Symmetrical, originally severely classical, 3-storey mansion
house with sunk basement: polished red ashlar, channelled at
basement. Original house: 5-bay south elevation with
architraved windows corniced at ground, curved 5-light
window replaced original central porch, north elevation with
full-height central bow; west elevation: 5 narrower bays
with platt spanning basement area. Additions to east comprise full-height narrow bay set back at north and south with
windows in tall panels and projecting entrance bay set into
east facade with channelled pilaster strips, large round-
arched mullioned and transomed window over east-facing
Doric-columned and open-pedimented doorpiece: panelled 2-leaf
door in cavetto reveals. Mutule cornice to all elevations; partly-balustraded parapet; symmetrically placed stacks;
shallow-pitched piended slate roof.
Curved basement area to east enclosed by cast-iron
balustrade; tunnel at north east below main drive.
Statement of Special Interest
Built for Patrick Miller, inventor of steam navigation. A
print published 1792 in the Ewart Library, Dumfries shows the
house without the roof parapet, although early 20th century
postcards show the parapet to have been added before the
house was extended. The house, and some of the estate
buildings may be by Alexander Nasmyth who was a close friend
of Millar's; Nasmyth's son, Patrick, may have been called

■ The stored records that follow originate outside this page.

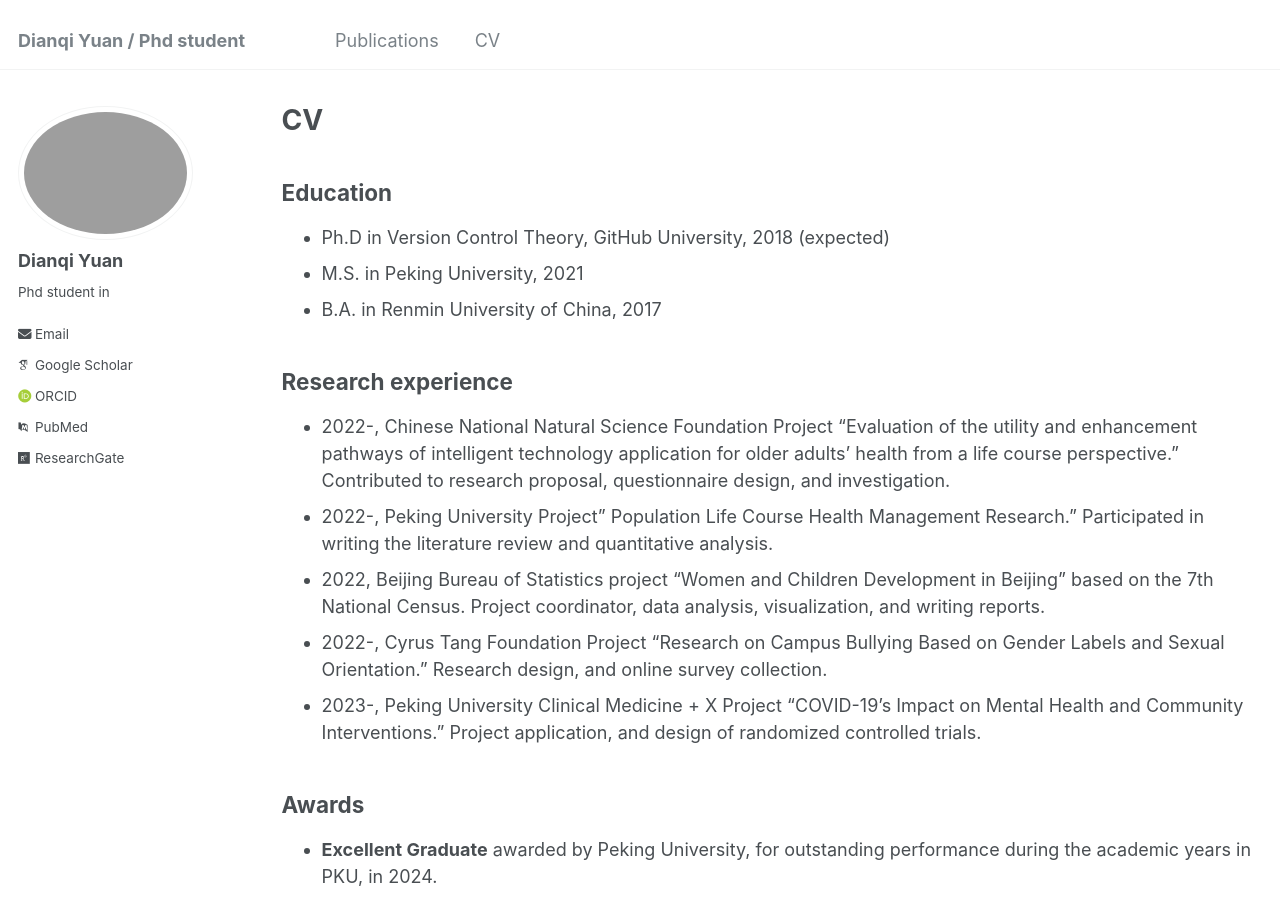
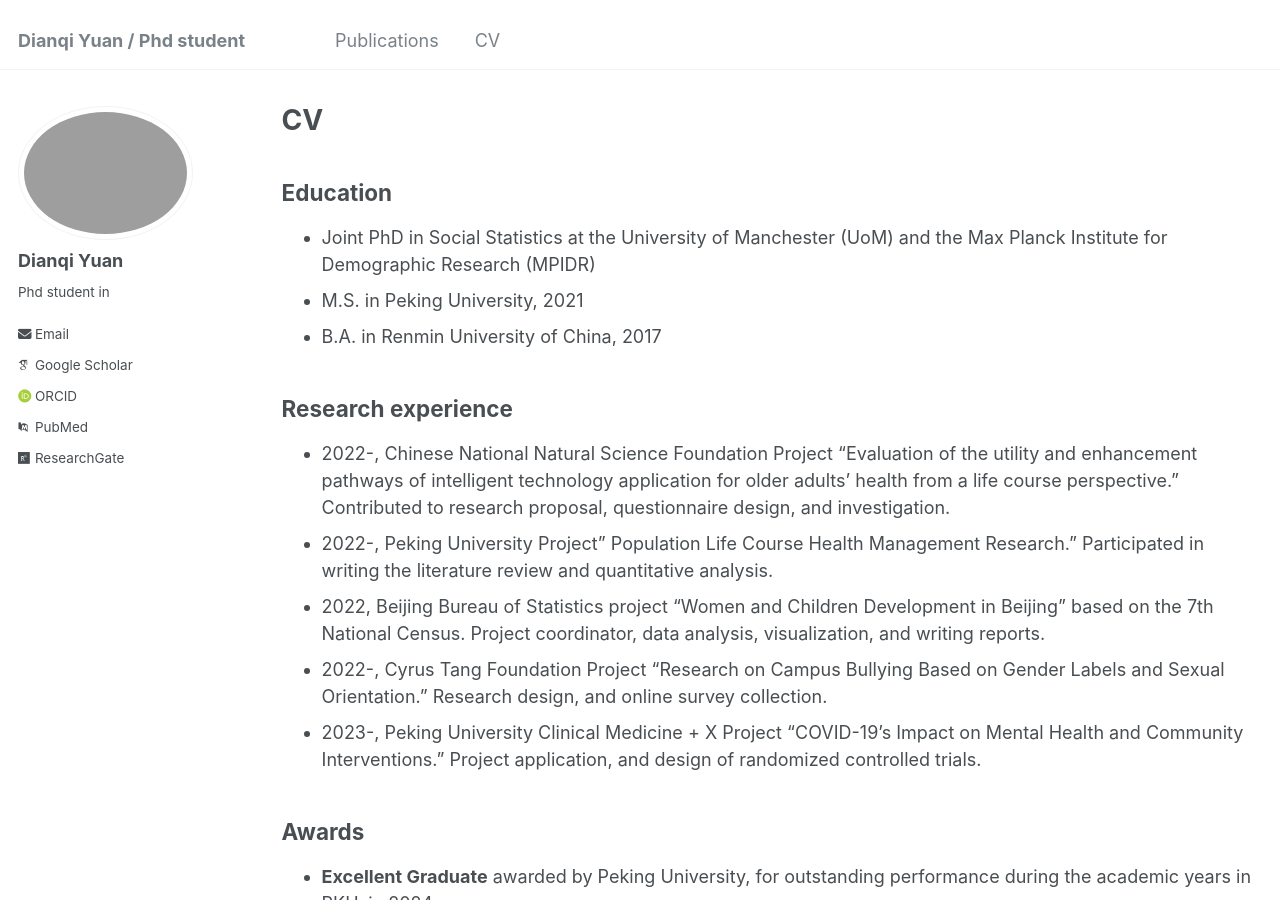
Before and after one commit to dianqi-yuan/dianqi-yuan.github.io, a Jekyll site: the page built from _pages/cv.md, in a window 1280 px wide and 900 px high. Built offline with Jekyll 4.4.1, drawn with Linux system fonts in a browser that asks for light colours; some web fonts are replaced.

Commit message:
Update cv.md

```diff
--- a/_pages/cv.md
+++ b/_pages/cv.md
@@ -11,7 +11,7 @@ redirect_from:
 
 Education
 ------
-* Ph.D in Version Control Theory, GitHub University, 2018 (expected)
+* Joint PhD in Social Statistics at the University of Manchester (UoM) and the Max Planck Institute for Demographic Research (MPIDR)
 * M.S. in Peking University, 2021
 * B.A. in Renmin University of China, 2017
 
```
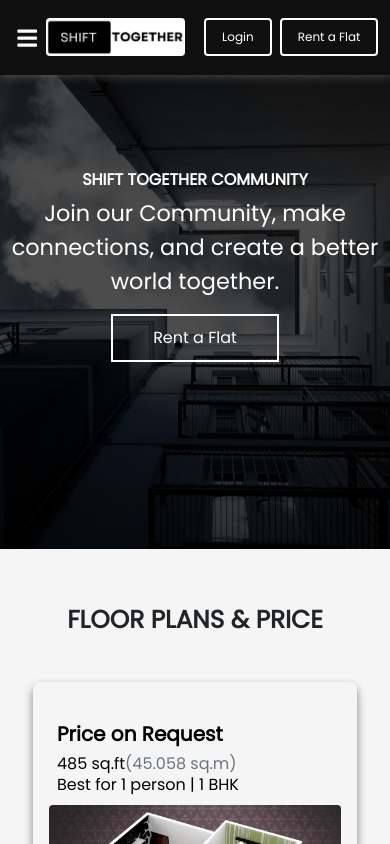
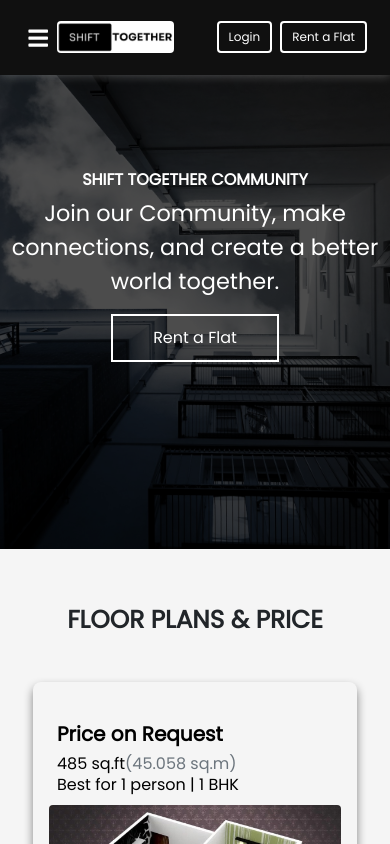
Before and after one commit to SonuMunda/shift-together, a React (Vite) app in the folder client/: page / in a window 390 px wide. Shown: the top 844 px of the page. Built offline with nearby package versions, Linux system fonts and the light colour scheme; no server answers.

Commit message:
Things Modified

```diff
--- a/client/src/components/Header/Header.css
+++ b/client/src/components/Header/Header.css
@@ -154,3 +154,13 @@ header {
     font-size: 14px;
   }
 }
+
+@media screen and (max-width: 414px){
+  .brand img {
+    height: 32px;
+  }
+  .header-btns .header-btn {
+    padding: 5px 10px;
+    font-size: 12px;
+  }
+}
--- a/client/src/components/RentWidget/RentWidget.css
+++ b/client/src/components/RentWidget/RentWidget.css
@@ -42,9 +42,10 @@
   font-size: 2.5rem;
   border: none;
   outline: none;
-  border-radius: 4px;
+  border-radius: 100%;
   background-color: transparent;
   color: rgb(255, 255, 255);
+
 }
 
 .widget-text {
@@ -136,9 +137,10 @@
   }
 
   .widget-close-btn {
-  right: 10px;
-  top: 10px;
-  font-size: 1.5rem;
-  font-weight: bold;
+    font-size: 1.8rem;
+    font-weight: bold;
+    background-color: white;
+    color: black;
+    padding: 0 12px;
   }
 }
--- a/client/src/components/RentWidget/RentWidget.jsx
+++ b/client/src/components/RentWidget/RentWidget.jsx
@@ -65,6 +65,7 @@ const RentWidget = () => {
                     name="move-in-date"
                     required
                     className="widget-control"
+                    min={new Date().toISOString().split('T')[0]}
                   />
                 </div>
 
```
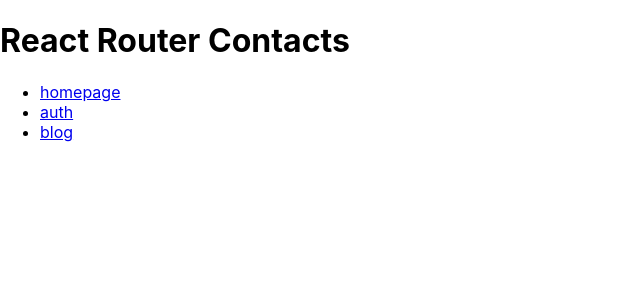
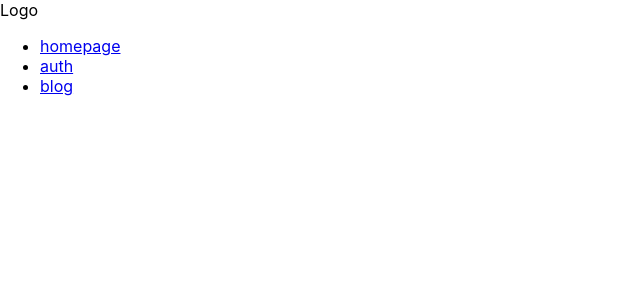
Before and after one commit to dddenrose/Mountain-Guide, a React (Create React App) app: page / in a window 1280 px wide. Shown: the top 300 px of the page, without its empty margins (0-640 px from the left). Built offline with nearby package versions, Linux system fonts and the light colour scheme.

Commit message:
add style component

```diff
--- a/package.json
+++ b/package.json
@@ -17,6 +17,7 @@
     "react-router": "^6.8.2",
     "react-router-dom": "^6.8.2",
     "react-scripts": "5.0.1",
+    "styled-components": "^5.3.6",
     "typescript": "^4.9.5",
     "web-vitals": "^2.1.4"
   },
--- a/src/container/Root/Root.tsx
+++ b/src/container/Root/Root.tsx
@@ -1,11 +1,12 @@
 import React from "react";
 import { Outlet } from "react-router-dom";
+// import { Wrapper } from "./Style";
 
 const Root = () => {
   return (
     <>
       <div id="sidebar">
-        <h1>React Router Contacts</h1>
+        <div className="logo">Logo</div>
         <nav>
           <ul>
             <li>
--- /dev/null
+++ b/src/container/Root/Style.js
@@ -0,0 +1,8 @@
+import styled from "styled-components";
+
+export const Wrapper = styled.div`
+  display: flex;
+  .logo {
+    flex: 1;
+  }
+`;
```
Also changed, not shown: 1 other file (tests, documents, lock files or other folders).
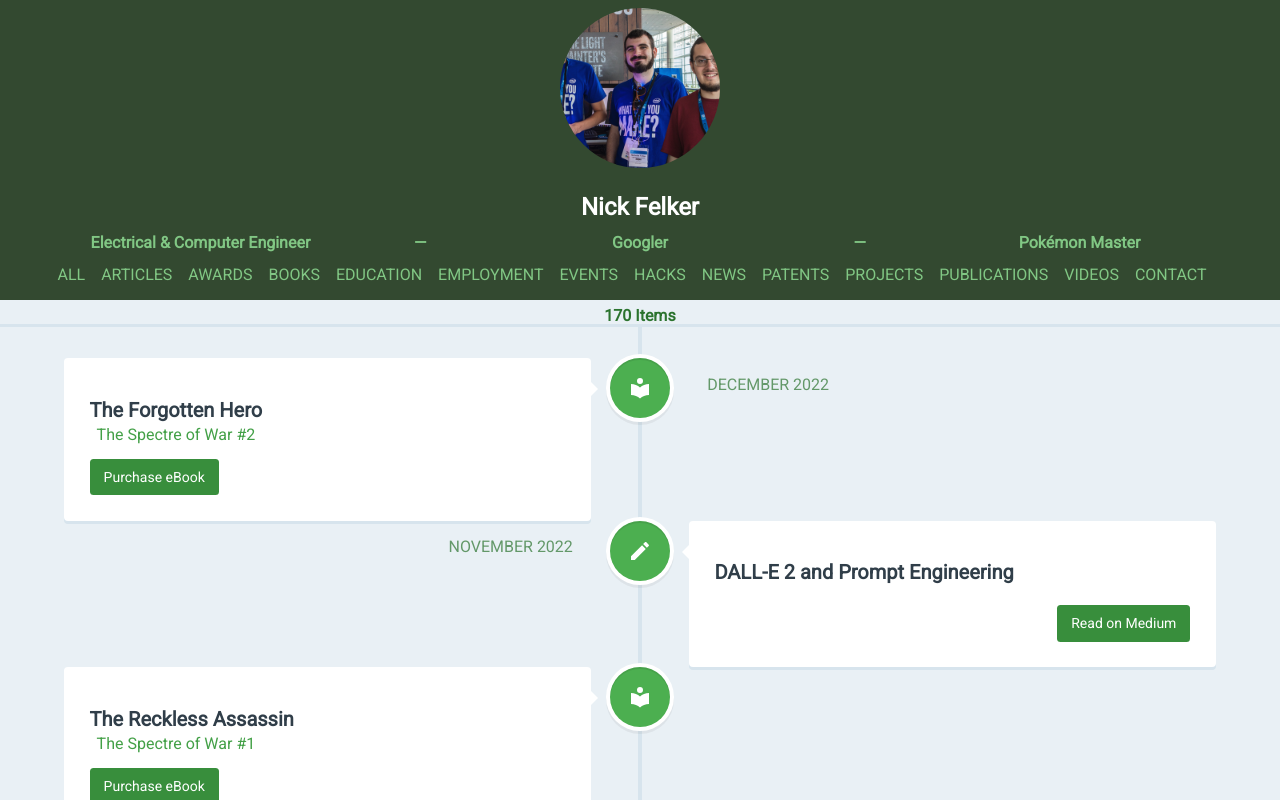
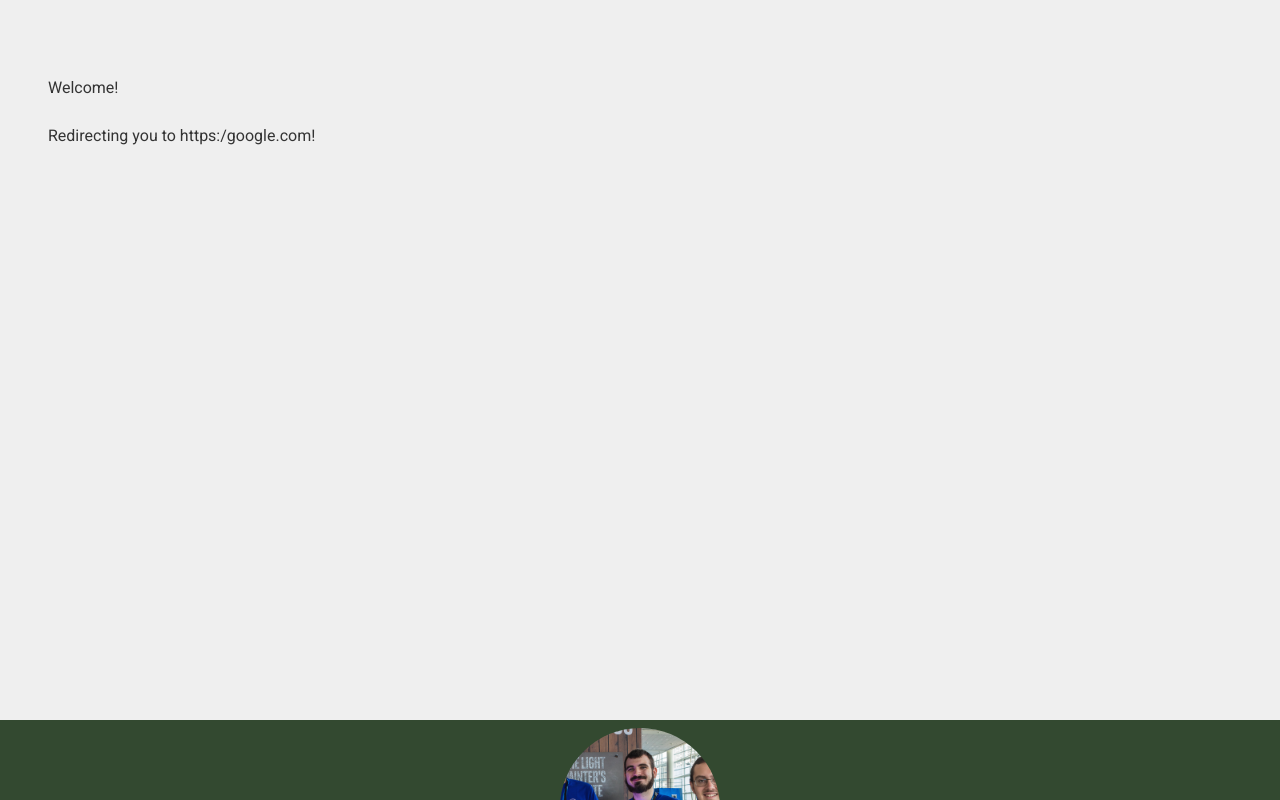
Before and after one commit to Fleker/Fleker.github.io, an Angular app: page /book-club in a window 1280 px wide. Shown: the top 800 px of the page. Built offline with nearby package versions, Linux system fonts and the light colour scheme.

Commit message:
Add dynamic routing capability

```diff
--- a/src/app/app.component.html
+++ b/src/app/app.component.html
@@ -1,3 +1,5 @@
+<router-outlet></router-outlet>
+
 <header>
   <img src='assets/felker400.png' class='profile' alt="Photo of Nick Felker" />
   <h1>Nick Felker</h1>
--- a/src/app/app.component.ts
+++ b/src/app/app.component.ts
@@ -9,7 +9,7 @@ import contacts from '../contact'
   styleUrls: ['./app.component.css']
 })
 export class AppComponent implements AfterViewInit {
-  title = 'endless-frontier';
+  title = 'felker-dev';
   entries = entries.sort(dateSort);
   filter = entries;
   categories = (() => {
@@ -26,7 +26,7 @@ export class AppComponent implements AfterViewInit {
 
   hideBlocks(blocks: NodeListOf<HTMLElement>, offset: number) {
     blocks.forEach(block => {
-      console.log(block.offsetTop, window.scrollY + window.innerHeight * offset)
+      // console.log(block.offsetTop, window.scrollY + window.innerHeight * offset)
       if (block.offsetTop > window.scrollY + window.innerHeight * offset) {
         block.classList.add('is-hidden')
       }
--- /dev/null
+++ b/src/app/urlmapper/urlmapper.component.css
@@ -0,0 +1,12 @@
+:host {
+  background-color: #efefef;
+  color: #333;
+  height: 90vh;
+  display: block;
+}
+
+div {
+  padding-left: 24px;
+  padding-top: 40px;
+  padding-bottom: 40px;
+}
--- /dev/null
+++ b/src/app/urlmapper/urlmapper.component.html
@@ -0,0 +1,7 @@
+<div *ngIf="url">
+  <div>
+    Welcome!
+    <br><br><br>
+    Redirecting you to {{url}}!
+  </div>
+</div>
--- /dev/null
+++ b/src/app/urlmapper/urlmapper.component.ts
@@ -0,0 +1,28 @@
+import { Component, OnInit } from '@angular/core';
+
+const urlMap: Record<string, string> = {
+  '/book-club': 'https:/google.com',
+  '/blog': 'https://fleker.medium.com',
+  '/books': 'https://felker.page',
+}
+
+@Component({
+  selector: 'app-urlmapper',
+  templateUrl: './urlmapper.component.html',
+  styleUrls: ['./urlmapper.component.css']
+})
+export class UrlmapperComponent implements OnInit {
+  url?: string
+
+  constructor() { }
+
+  ngOnInit(): void {
+    const path = window.location.pathname
+    if (!path) return
+    this.url = urlMap[path]
+    console.log('Path is', path, 'redirecting to', this.url!)
+    setTimeout(() => {
+      // window.location.href = this.url!
+    }, 3000)
+  }
+}
```
Also changed, not shown: src/app/app-routing.ts (added, +13 -0 lines), src/app/app.module.ts (+6 -2 lines).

after Millar (for more on this see NASMYTH EXHIBITION
CATALOGUE, St Andrews 1979 - copy in NMRS).